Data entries
'''

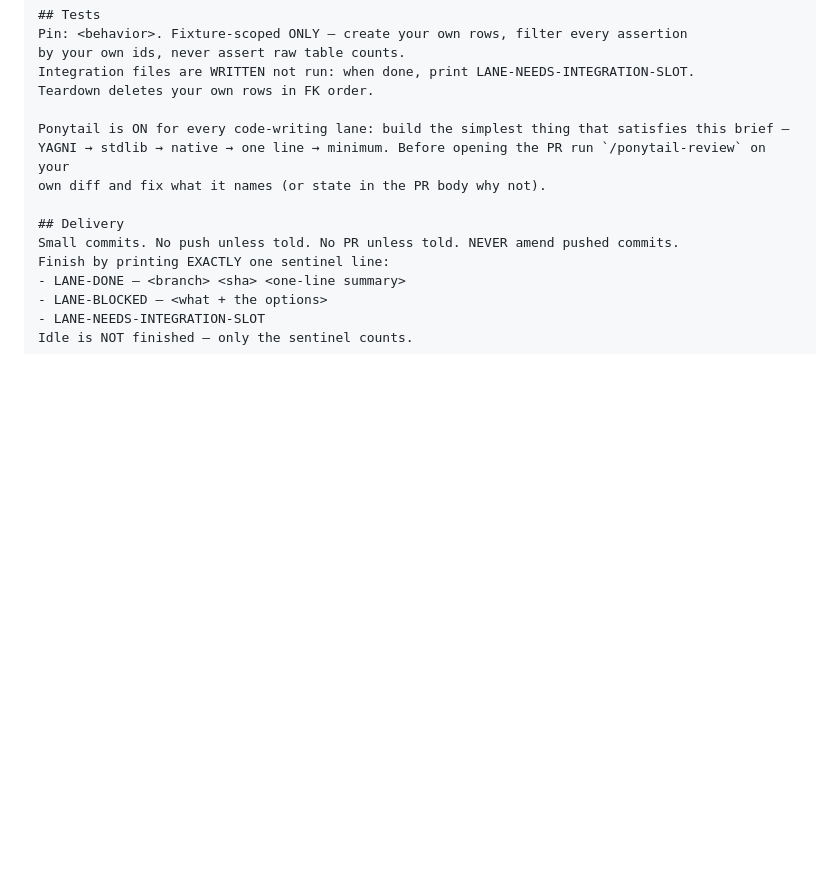
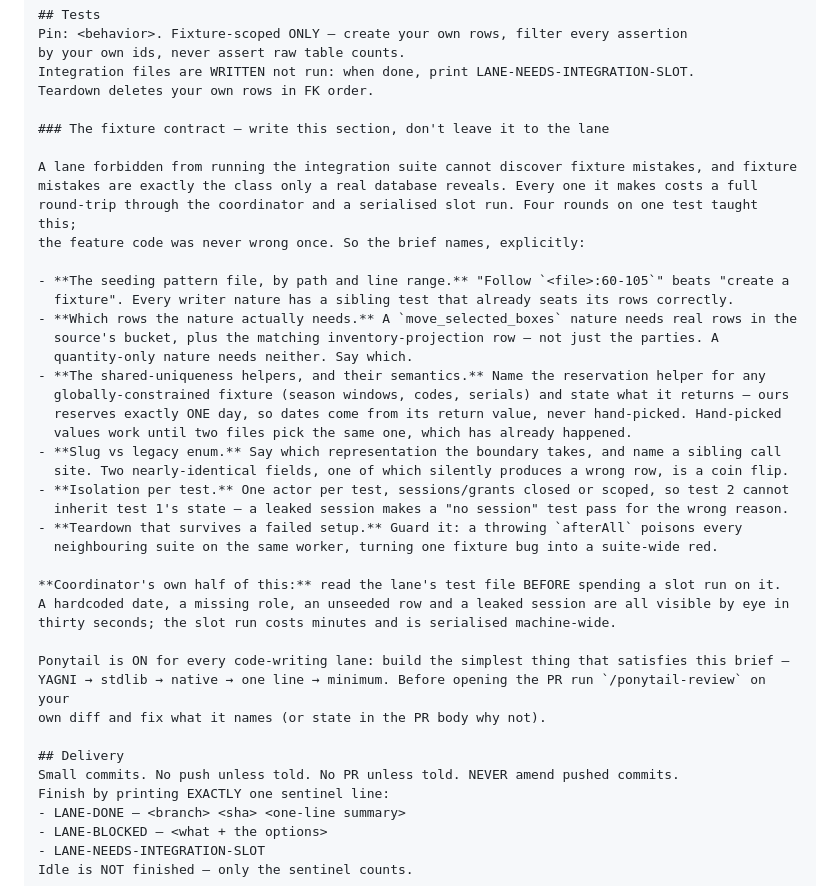
Before and after one commit to Observerstudio/coordinator, a Markdown page: docs/lane-brief-template.md, the part around the change. Rendered like a GitHub page; blank space fills up the shorter version.

Commit message:
docs: lane briefs must carry the fixture contract — four rounds of fixture bounces, zero feature defects
A lane forbidden from running the integration suite cannot discover fixture
mistakes, and those are exactly the class only a real database reveals. One
test cost four bounce rounds — hand-picked season window, unguarded teardown,
missing role assignment, unseeded rows + a leaked session — and the feature
code was never wrong once. Each round was a serialised slot run plus a
round-trip, and every trap was already documented somewhere the brief did not
point at.

The brief now names the seeding pattern file by line range, which rows the
nature actually needs, the reservation helpers and their semantics, slug vs
legacy enum with a sibling call site, per-test isolation, and a teardown that
survives a failed setup. Plus the coordinator half: read the test file before
spending a slot run — those four defects were all visible by eye.

```diff
--- a/docs/lane-brief-template.md
+++ b/docs/lane-brief-template.md
@@ -36,6 +36,33 @@ Pin: <behavior>. Fixture-scoped ONLY — create your own rows, filter every asse
 by your own ids, never assert raw table counts.
 Integration files are WRITTEN not run: when done, print LANE-NEEDS-INTEGRATION-SLOT.
 Teardown deletes your own rows in FK order.
+
+### The fixture contract — write this section, don't leave it to the lane
+
+A lane forbidden from running the integration suite cannot discover fixture mistakes, and fixture
+mistakes are exactly the class only a real database reveals. Every one it makes costs a full
+round-trip through the coordinator and a serialised slot run. Four rounds on one test taught this;
+the feature code was never wrong once. So the brief names, explicitly:
+
+- **The seeding pattern file, by path and line range.** "Follow `<file>:60-105`" beats "create a
+  fixture". Every writer nature has a sibling test that already seats its rows correctly.
+- **Which rows the nature actually needs.** A `move_selected_boxes` nature needs real rows in the
+  source's bucket, plus the matching inventory-projection row — not just the parties. A
+  quantity-only nature needs neither. Say which.
+- **The shared-uniqueness helpers, and their semantics.** Name the reservation helper for any
+  globally-constrained fixture (season windows, codes, serials) and state what it returns — ours
+  reserves exactly ONE day, so dates come from its return value, never hand-picked. Hand-picked
+  values work until two files pick the same one, which has already happened.
+- **Slug vs legacy enum.** Say which representation the boundary takes, and name a sibling call
+  site. Two nearly-identical fields, one of which silently produces a wrong row, is a coin flip.
+- **Isolation per test.** One actor per test, sessions/grants closed or scoped, so test 2 cannot
+  inherit test 1's state — a leaked session makes a "no session" test pass for the wrong reason.
+- **Teardown that survives a failed setup.** Guard it: a throwing `afterAll` poisons every
+  neighbouring suite on the same worker, turning one fixture bug into a suite-wide red.
+
+**Coordinator's own half of this:** read the lane's test file BEFORE spending a slot run on it.
+A hardcoded date, a missing role, an unseeded row and a leaked session are all visible by eye in
+thirty seconds; the slot run costs minutes and is serialised machine-wide.
 
 Ponytail is ON for every code-writing lane: build the simplest thing that satisfies this brief —
 YAGNI → stdlib → native → one line → minimum. Before opening the PR run `/ponytail-review` on your
```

'''

## WORK ITEM
Exact copy, no pictures: reproduce every entry shown above.

## RESULT FOR THIS TASK
Before and after one commit to Observerstudio/coordinator, a Markdown page: docs/lane-brief-template.md, the part around the change. Rendered like a GitHub page; blank space fills up the shorter version.

Commit message:
docs: lane briefs must carry the fixture contract — four rounds of fixture bounces, zero feature defects
A lane forbidden from running the integration suite cannot discover fixture
mistakes, and those are exactly the class only a real database reveals. One
test cost four bounce rounds — hand-picked season window, unguarded teardown,
missing role assignment, unseeded rows + a leaked session — and the feature
code was never wrong once. Each round was a serialised slot run plus a
round-trip, and every trap was already documented somewhere the brief did not
point at.

The brief now names the seeding pattern file by line range, which rows the
nature actually needs, the reservation helpers and their semantics, slug vs
legacy enum with a sibling call site, per-test isolation, and a teardown that
survives a failed setup. Plus the coordinator half: read the test file before
spending a slot run — those four defects were all visible by eye.

```diff
--- a/docs/lane-brief-template.md
+++ b/docs/lane-brief-template.md
@@ -36,6 +36,33 @@ Pin: <behavior>. Fixture-scoped ONLY — create your own rows, filter every asse
 by your own ids, never assert raw table counts.
 Integration files are WRITTEN not run: when done, print LANE-NEEDS-INTEGRATION-SLOT.
 Teardown deletes your own rows in FK order.
+
+### The fixture contract — write this section, don't leave it to the lane
+
+A lane forbidden from running the integration suite cannot discover fixture mistakes, and fixture
+mistakes are exactly the class only a real database reveals. Every one it makes costs a full
+round-trip through the coordinator and a serialised slot run. Four rounds on one test taught this;
+the feature code was never wrong once. So the brief names, explicitly:
+
+- **The seeding pattern file, by path and line range.** "Follow `<file>:60-105`" beats "create a
+  fixture". Every writer nature has a sibling test that already seats its rows correctly.
+- **Which rows the nature actually needs.** A `move_selected_boxes` nature needs real rows in the
+  source's bucket, plus the matching inventory-projection row — not just the parties. A
+  quantity-only nature needs neither. Say which.
+- **The shared-uniqueness helpers, and their semantics.** Name the reservation helper for any
+  globally-constrained fixture (season windows, codes, serials) and state what it returns — ours
+  reserves exactly ONE day, so dates come from its return value, never hand-picked. Hand-picked
+  values work until two files pick the same one, which has already happened.
+- **Slug vs legacy enum.** Say which representation the boundary takes, and name a sibling call
+  site. Two nearly-identical fields, one of which silently produces a wrong row, is a coin flip.
+- **Isolation per test.** One actor per test, sessions/grants closed or scoped, so test 2 cannot
+  inherit test 1's state — a leaked session makes a "no session" test pass for the wrong reason.
+- **Teardown that survives a failed setup.** Guard it: a throwing `afterAll` poisons every
+  neighbouring suite on the same worker, turning one fixture bug into a suite-wide red.
+
+**Coordinator's own half of this:** read the lane's test file BEFORE spending a slot run on it.
+A hardcoded date, a missing role, an unseeded row and a leaked session are all visible by eye in
+thirty seconds; the slot run costs minutes and is serialised machine-wide.
 
 Ponytail is ON for every code-writing lane: build the simplest thing that satisfies this brief —
 YAGNI → stdlib → native → one line → minimum. Before opening the PR run `/ponytail-review` on your
```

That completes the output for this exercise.